Here’s a quick howto on how to setup Time Machine on Mac OS X so that it backups to a networked machine running FreeBSD.
In less htan two weeks the 7th edition (18-19 October) of the European BSD Conference will take place in Strasbourg, France. Don’t miss it! The program is rich with over 20 speakers giving talks on a wide range of subjects. Tutorials will also be help in a very nice place in the center of the city. A BSD certification exam will take place on Saturday. And of course, you should not miss the local flammekueche speciality and good beer!
Check my FreeBSD Calendar for more events.
For more information and registering visit the EuroBSDCon website.
Topic: IPv6 Neighbor Discovery Protocol routing vulnerability
Credits: David Miles
Affects: All supported versions of FreeBSD.
Corrected: 2008-10-01 00:32:59 UTC (RELENG_7, 7.1-PRERELEASE)
2008-10-01 00:32:59 UTC (RELENG_7_0, 7.0-RELEASE-p5)
2008-10-01 00:32:59 UTC (RELENG_6, 6.4-PRERELEASE)
2008-10-01 00:32:59 UTC (RELENG_6_3, 6.3-RELEASE-p5)
CVE Name: CVE-2008-2476

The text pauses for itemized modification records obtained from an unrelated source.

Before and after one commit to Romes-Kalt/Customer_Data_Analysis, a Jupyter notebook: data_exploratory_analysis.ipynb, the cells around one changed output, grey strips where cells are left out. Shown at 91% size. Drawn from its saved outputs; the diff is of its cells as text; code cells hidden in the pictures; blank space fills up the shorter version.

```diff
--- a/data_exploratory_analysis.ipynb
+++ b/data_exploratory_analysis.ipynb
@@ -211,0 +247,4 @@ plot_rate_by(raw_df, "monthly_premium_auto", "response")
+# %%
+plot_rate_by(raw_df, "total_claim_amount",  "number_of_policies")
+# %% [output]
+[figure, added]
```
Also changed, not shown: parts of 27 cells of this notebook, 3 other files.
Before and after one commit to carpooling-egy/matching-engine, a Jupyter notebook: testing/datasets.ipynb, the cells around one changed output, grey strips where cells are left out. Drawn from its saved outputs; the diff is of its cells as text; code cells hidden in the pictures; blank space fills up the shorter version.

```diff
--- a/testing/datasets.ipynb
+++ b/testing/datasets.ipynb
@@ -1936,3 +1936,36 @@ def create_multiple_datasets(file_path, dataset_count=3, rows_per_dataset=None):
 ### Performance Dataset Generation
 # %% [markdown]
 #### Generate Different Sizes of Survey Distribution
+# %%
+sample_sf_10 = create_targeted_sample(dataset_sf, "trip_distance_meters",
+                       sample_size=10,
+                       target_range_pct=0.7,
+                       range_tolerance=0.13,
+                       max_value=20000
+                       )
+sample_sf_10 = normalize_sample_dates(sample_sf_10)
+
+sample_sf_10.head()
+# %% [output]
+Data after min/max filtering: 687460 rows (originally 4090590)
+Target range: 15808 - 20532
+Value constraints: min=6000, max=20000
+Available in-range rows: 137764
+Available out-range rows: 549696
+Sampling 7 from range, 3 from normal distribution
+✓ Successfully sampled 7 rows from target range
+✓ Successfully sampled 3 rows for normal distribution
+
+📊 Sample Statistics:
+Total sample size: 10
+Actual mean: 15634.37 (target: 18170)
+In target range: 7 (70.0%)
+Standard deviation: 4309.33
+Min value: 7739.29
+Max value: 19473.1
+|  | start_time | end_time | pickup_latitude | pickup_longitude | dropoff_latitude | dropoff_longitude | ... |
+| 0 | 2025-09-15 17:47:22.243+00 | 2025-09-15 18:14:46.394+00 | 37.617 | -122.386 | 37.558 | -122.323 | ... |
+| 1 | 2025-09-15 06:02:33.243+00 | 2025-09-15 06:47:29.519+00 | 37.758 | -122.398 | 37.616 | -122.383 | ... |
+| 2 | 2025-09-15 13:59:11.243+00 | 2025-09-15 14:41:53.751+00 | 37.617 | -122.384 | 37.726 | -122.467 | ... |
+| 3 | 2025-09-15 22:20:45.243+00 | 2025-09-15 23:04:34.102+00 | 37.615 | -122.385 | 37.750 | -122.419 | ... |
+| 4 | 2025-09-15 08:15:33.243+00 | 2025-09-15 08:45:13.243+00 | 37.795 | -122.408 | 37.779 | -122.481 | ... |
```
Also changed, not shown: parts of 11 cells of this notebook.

More information and a solution to fix this vulnerability, check to to the FreeBSD-SA-08:10.nd6.asc page
Win4BSD is a PC emulator that runs Windows as a guest at nearly native speed under FreeBSD/PC-BSD. It is based on QEMU. However, Win4BSD offers many advantages, including improved speed, ease of use, more seamless integration with the host OS, and “grabless” mouse transition between the host and Windows
Win4BSD was built by Virtual Bridges to detirmine the level of acceptance by the FreeBSD and PC-BSD community for high-grade commercial software. After two years, we have concluded desktop BSD-oriented applications are best accepted by the non-commercial community when offered at no charge and made freely available.
Source: Virtual Bridges Blog
This tutorial will explain you how you can enable Home, End and Delete keys in ssh terminal of FreeBSD.
The default environment for FreeBSD is CSH. You will need to open .cshrc file located in your home directory.
Matt Hartley, who is using Linux full time himself gives 7 reasons why BSD operating systems are preferred over Linux (but he also admits that BSD has its shortcomings):
- BSD is dead simple
- Create your own OS
- Software packaging
- Suitability for intellectual property (IP)
And a related sort of article I thought I’d link to:
This document makes a case for using a BSD style license for software and data; specifically it recommends using a BSD style license in place of the GPL. It can also be read as a BSD versus GPL Open Source License introduction and summary.
Please don’t start a flame war on BSD and GPL; I know all the pros and cons; I’m only providing links to articles, so if you don’t agree with the views held, please leave comments on the website I’ve linked to
The New York City BSD Conference begins in a few weeks (October 11-12, 2008 at Columbia University in New York City), so make sure you register as soon as possible. NYCBSDCon brings together the best and brightest of the BSD communities from the New York area and beyond.
The conference costs $95, including breakfast and lunch on both days, in addition to a number of other extras. Full-time students and Columbia University affiliates pay only $50 with valid identification.
This year’s schedule is impressive: from file systems and the portable C compiler to system and network management, we are thrilled to be able to provide such strong content. A full array of BSD developers and systems administrators are speaking, including Pawel Dawidek, Michael Lucas, Jason Wright and DragonFly BSD’s Matt Dillon. And Jason Dixon looks again to top his 2006 presentation on “Is BSD Dying?” with a look at “BSD versus the GPL.”
While the conference officially begins on Saturday morning, October 11th, attendees will be gathering on Friday night at Havanna Central, just across from Columbia University.
More information, including the schedule and transportation options, can be found at http://www.nycbsdcon.org.
Check out my FreeBSD Events and Conferences calendar for more events
Linux/BSD: sharing experiences is a blog with useful howtos for FreeBSD and Linux. The latest howto is on setting up MLDonkey on an old, headless, PC.
MLDonkey is an open source, free software multi-network peer-to-peer application. Currently the following protocols are supported: eDonkey, Overnet, Bittorrent, Gnutella, Gnutella2, Fasttrack, FileTP and Kademlia.
I wanted to put my 266 Mhz Celeron to good use so I’ve decided to install MLDonkey without X11 support leaving only the core with both telnet and web interfaces.
Bellow are the steps need to install MLDonkey on FreeBSD 7.0:
Thanks for letting me know about this post, Ricardo!